Can you believe it? Its Diabetes Blog Week again already! I knew it was coming and then I opened up my computer and BAM!!! Its here!! This year there will only be 5 posts so I had better get started…
Why am I here? That’s simple and complex. For me, blogging began as therapy. It has been a way for me to share my life, my experiences, my highs, and my lows (literally). It has been a way for me to share my opinions and my thoughts.
The funny thing is that as I began sharing, people became interested. Parents began to message me and tell me that they they were going through the same thing. They told me that my ramblings made them feel less alone.
Because of this, over the years my why has changed a little. I no longer write just for me. I now also write to show others that they aren’t alone in their trials. I hope that I can share the serious nature of the disease mixed with the quirky and funny side of this life. I hope to make some people think and others to simply say “YES! She gets it!”
What is the most important diabetes awareness message to you? For me there are two messages. For the parents and people living with diabetes the message is that you can do this!I want them to know that even after their darkest days, there will one day be light. You have options. You have knowledge. You can use it. You can ask for help. You can turn to others and you will get through. Together, we will make it. I promise.
For those who don’t live with diabetes, the awareness message that I want them to receive is that diabetes is serious and deadly. It is not a one size fits all. It is not as simple as take an aspirin and call me in the morning. Diabetes takes a lot of work. Diabetes takes no breaks. People who monitor their diabetes care are not obsessed, they must do these tasks to stay alive and healthy. Not monitoring your health can cause very serious problems down the road.
Why is that message important for you, and what are you trying to accomplish by sharing it on your blog? It is important to me for people with diabetes to know that they can do this because my son lives with this disease. He is now a young man finding his way. I want him (and other people’s children) to feel confident in speaking out about what their needs are. I want them open to learning and growing. I want them to understand that there is a community that is there for them to help along the way.

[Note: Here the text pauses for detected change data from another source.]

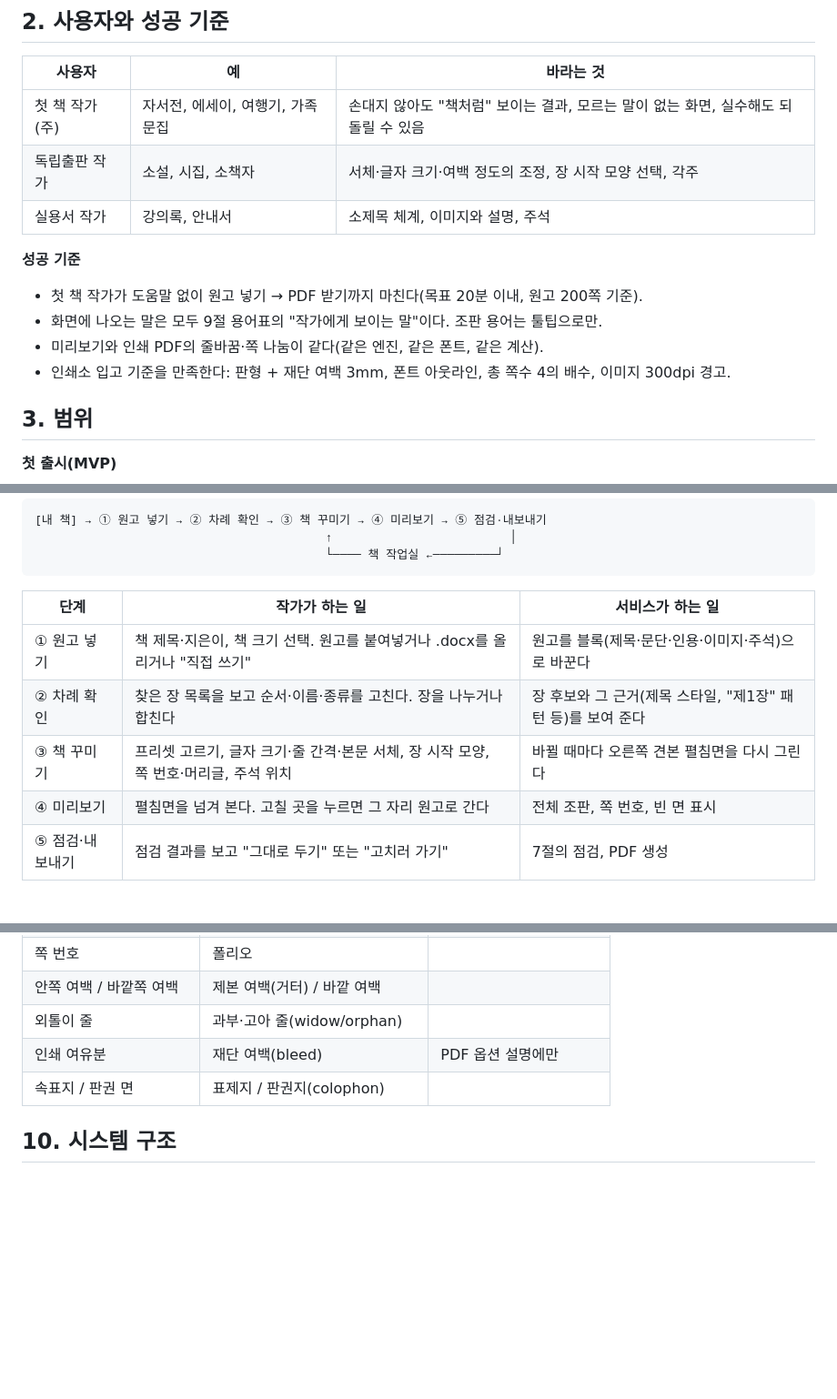
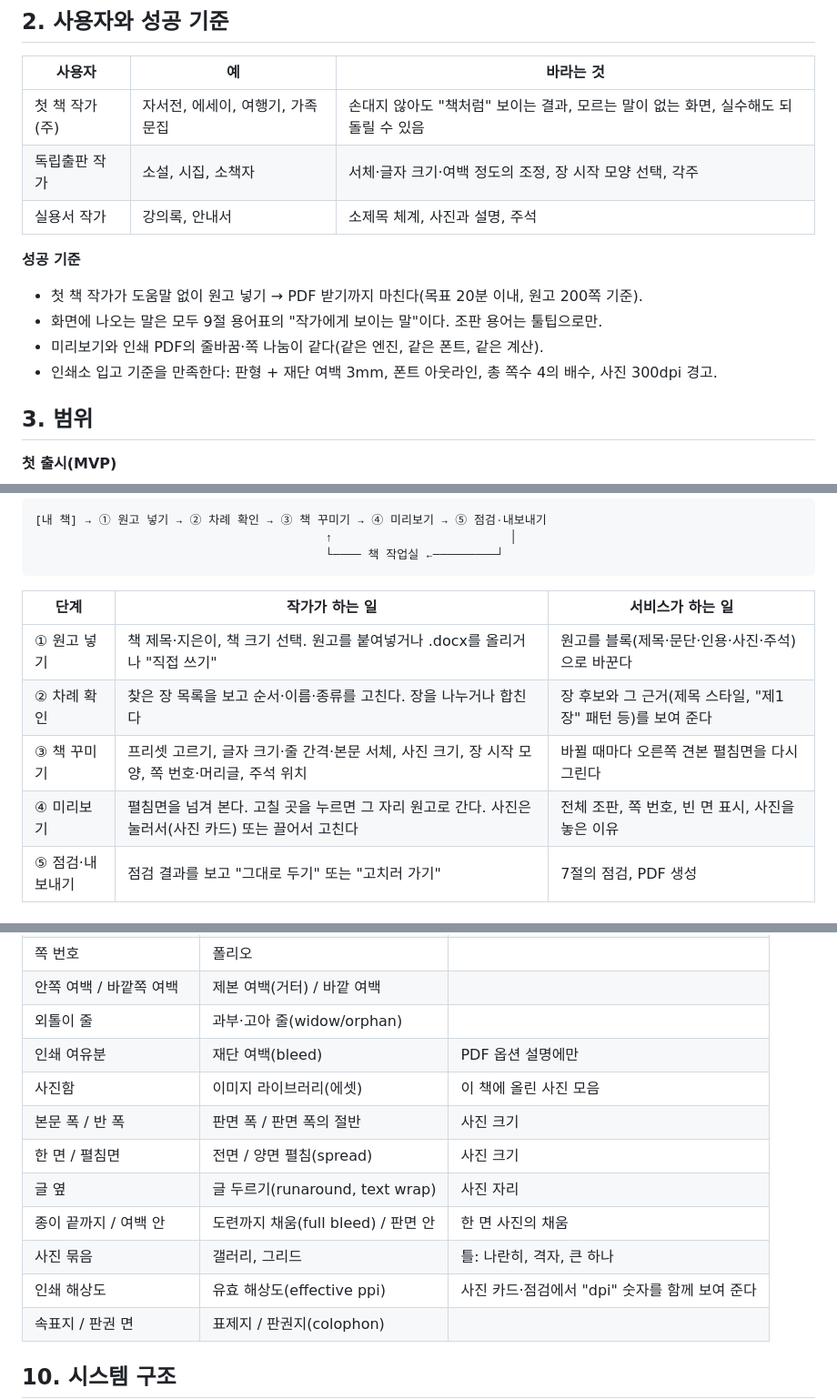
Before and after one commit to debussy2k/kayak2, a Markdown page: docs/specs/2026-10-11-book-service-design.md, 3 parts joined by grey strips. Shown at 91% size. GitHub-like rendering; blank space fills up the shorter version.

```diff
--- a/docs/specs/2026-10-11-book-service-design.md
+++ b/docs/specs/2026-10-11-book-service-design.md
@@ -21,14 +21,14 @@
 |---|---|---|
 | 첫 책 작가 (주) | 자서전, 에세이, 여행기, 가족 문집 | 손대지 않아도 "책처럼" 보이는 결과, 모르는 말이 없는 화면, 실수해도 되돌릴 수 있음 |
 | 독립출판 작가 | 소설, 시집, 소책자 | 서체·글자 크기·여백 정도의 조정, 장 시작 모양 선택, 각주 |
-| 실용서 작가 | 강의록, 안내서 | 소제목 체계, 이미지와 설명, 주석 |
+| 실용서 작가 | 강의록, 안내서 | 소제목 체계, 사진과 설명, 주석 |
 
 **성공 기준**
 
 - 첫 책 작가가 도움말 없이 원고 넣기 → PDF 받기까지 마친다(목표 20분 이내, 원고 200쪽 기준).
 - 화면에 나오는 말은 모두 9절 용어표의 "작가에게 보이는 말"이다. 조판 용어는 툴팁으로만.
 - 미리보기와 인쇄 PDF의 줄바꿈·쪽 나눔이 같다(같은 엔진, 같은 폰트, 같은 계산).
-- 인쇄소 입고 기준을 만족한다: 판형 + 재단 여백 3mm, 폰트 아웃라인, 총 쪽수 4의 배수, 이미지 300dpi 경고.
+- 인쇄소 입고 기준을 만족한다: 판형 + 재단 여백 3mm, 폰트 아웃라인, 총 쪽수 4의 배수, 사진 300dpi 경고.
 
 ## 3. 범위
 
@@ -61,10 +61,10 @@
 
 | 단계 | 작가가 하는 일 | 서비스가 하는 일 |
 |---|---|---|
-| ① 원고 넣기 | 책 제목·지은이, 책 크기 선택. 원고를 붙여넣거나 .docx를 올리거나 "직접 쓰기" | 원고를 블록(제목·문단·인용·이미지·주석)으로 바꾼다 |
+| ① 원고 넣기 | 책 제목·지은이, 책 크기 선택. 원고를 붙여넣거나 .docx를 올리거나 "직접 쓰기" | 원고를 블록(제목·문단·인용·사진·주석)으로 바꾼다 |
 | ② 차례 확인 | 찾은 장 목록을 보고 순서·이름·종류를 고친다. 장을 나누거나 합친다 | 장 후보와 그 근거(제목 스타일, "제1장" 패턴 등)를 보여 준다 |
-| ③ 책 꾸미기 | 프리셋 고르기, 글자 크기·줄 간격·본문 서체, 장 시작 모양, 쪽 번호·머리글, 주석 위치 | 바뀔 때마다 오른쪽 견본 펼침면을 다시 그린다 |
-| ④ 미리보기 | 펼침면을 넘겨 본다. 고칠 곳을 누르면 그 자리 원고로 간다 | 전체 조판, 쪽 번호, 빈 면 표시 |
+| ③ 책 꾸미기 | 프리셋 고르기, 글자 크기·줄 간격·본문 서체, 사진 크기, 장 시작 모양, 쪽 번호·머리글, 주석 위치 | 바뀔 때마다 오른쪽 견본 펼침면을 다시 그린다 |
+| ④ 미리보기 | 펼침면을 넘겨 본다. 고칠 곳을 누르면 그 자리 원고로 간다. 사진은 눌러서(사진 카드) 또는 끌어서 고친다 | 전체 조판, 쪽 번호, 빈 면 표시, 사진을 놓은 이유 |
 | ⑤ 점검·내보내기 | 점검 결과를 보고 "그대로 두기" 또는 "고치러 가기" | 7절의 점검, PDF 생성 |
 
 ## 5. 책 구조
@@ -204,6 +204,13 @@
 | 안쪽 여백 / 바깥쪽 여백 | 제본 여백(거터) / 바깥 여백 | |
 | 외톨이 줄 | 과부·고아 줄(widow/orphan) | |
 | 인쇄 여유분 | 재단 여백(bleed) | PDF 옵션 설명에만 |
+| 사진함 | 이미지 라이브러리(에셋) | 이 책에 올린 사진 모음 |
+| 본문 폭 / 반 폭 | 판면 폭 / 판면 폭의 절반 | 사진 크기 |
+| 한 면 / 펼침면 | 전면 / 양면 펼침(spread) | 사진 크기 |
+| 글 옆 | 글 두르기(runaround, text wrap) | 사진 자리 |
+| 종이 끝까지 / 여백 안 | 도련까지 채움(full bleed) / 판면 안 | 한 면 사진의 채움 |
+| 사진 묶음 | 갤러리, 그리드 | 틀: 나란히, 격자, 큰 하나 |
+| 인쇄 해상도 | 유효 해상도(effective ppi) | 사진 카드·점검에서 "dpi" 숫자를 함께 보여 준다 |
 | 속표지 / 판권 면 | 표제지 / 판권지(colophon) | |
 
 ## 10. 시스템 구조
```
Also changed, not shown: other parts of docs/specs/2026-10-11-book-service-design.md (+6 -6 lines), docs/specs/2026-10-12-book-images-design.md (+10 -9 lines), docs/specs/2026-10-12-book-markup-design.md (+3 -3 lines).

I want people without diabetes to understand how serious diabetes is because it almost killed my son. It has killed friends and friends’ children. It is a deadly foe not to be taken lightly. Too many people do not realize that and it costs unnecessary lives. That needs to change.